“The issue of the CCA tennis courts is primarily one of safety and protecting the school because of where the courts are located,” Dill said. “It’s in the center of the campus and if we were to open one gate to allow entry by the general public it really opens up the entire campus.”
Opening the gates puts the campus at risk for vandalism, theft and damage on the tennis courts and beyond, he said.
“We have had lots of instances of bad behavior on our campuses,” Dill said. “People who’ve damaged the floors, we had one group that destroyed a grand piano, lots of issues in the restroom and abusive behavior toward staff. With the facility use policy and somebody who’s rented the facility, we’ve known who those folks are and who we can hold accountable.”
Dill said with Pacific Highlands Ranch, residents are dealing with an issue of living in a still-growing community and not having recreational resources available yet.
The new PHR Community Park and Recreation Center, located between Pacific Trails and CCA, has been designed and is slated to be complete in July of 2019. The design committee moved away from a plan for the park that included five tennis courts as they take up a lot of space and the city has expressed interest in a joint-use agreement with CCA for its courts.
For a long time, SDUHSD had a joint-use agreement with the city of Encinitas to use the San Dieguito Academy High School courts — Dill said they jokingly referred to it as the skate park because while they kept it open for tennis use, they never saw it being used by anybody other than skateboarders.
That agreement lasted for about 30 years until the city invested in its own tennis courts.
Dill said there is an option to negotiate with the San Diego City Parks and Recreation Department on a similar joint-use agreement — he said the city has also expressed an interest in using the Pacific Trails track.
Dill said he would also continue to work with the neighboring West Highlands Pacific Homeowners Association on a potential facility use permit which would enable its residents to play on the courts if the organization takes on the fees and the liability.

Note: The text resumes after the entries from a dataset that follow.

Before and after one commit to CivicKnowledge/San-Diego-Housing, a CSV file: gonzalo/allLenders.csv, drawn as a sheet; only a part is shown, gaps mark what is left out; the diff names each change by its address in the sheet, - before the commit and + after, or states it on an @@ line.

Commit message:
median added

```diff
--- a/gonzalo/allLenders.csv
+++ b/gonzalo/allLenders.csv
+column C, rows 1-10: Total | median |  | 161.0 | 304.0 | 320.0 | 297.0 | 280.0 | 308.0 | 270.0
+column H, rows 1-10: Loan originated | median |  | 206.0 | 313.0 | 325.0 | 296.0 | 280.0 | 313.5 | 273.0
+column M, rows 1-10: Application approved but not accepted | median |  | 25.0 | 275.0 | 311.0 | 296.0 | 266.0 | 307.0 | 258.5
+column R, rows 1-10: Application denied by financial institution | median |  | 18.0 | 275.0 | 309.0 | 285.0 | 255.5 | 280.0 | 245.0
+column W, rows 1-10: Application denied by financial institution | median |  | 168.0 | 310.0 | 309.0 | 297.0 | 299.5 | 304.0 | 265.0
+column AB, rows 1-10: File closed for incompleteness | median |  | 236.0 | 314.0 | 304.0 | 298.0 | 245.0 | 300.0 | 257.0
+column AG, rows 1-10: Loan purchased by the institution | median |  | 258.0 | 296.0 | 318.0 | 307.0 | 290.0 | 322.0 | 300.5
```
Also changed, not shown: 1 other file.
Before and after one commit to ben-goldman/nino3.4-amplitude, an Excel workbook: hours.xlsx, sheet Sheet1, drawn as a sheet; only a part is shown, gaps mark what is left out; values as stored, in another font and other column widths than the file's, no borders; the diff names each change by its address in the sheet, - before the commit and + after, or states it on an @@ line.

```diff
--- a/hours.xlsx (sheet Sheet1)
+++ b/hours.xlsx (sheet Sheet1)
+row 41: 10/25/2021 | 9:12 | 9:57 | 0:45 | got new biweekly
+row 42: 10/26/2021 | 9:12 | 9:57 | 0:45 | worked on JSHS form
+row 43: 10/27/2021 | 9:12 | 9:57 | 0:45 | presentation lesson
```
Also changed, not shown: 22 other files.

“We have never said that the public can’t use the courts, it’s just about trying to find a way to work within the district’s policy,” Dill said.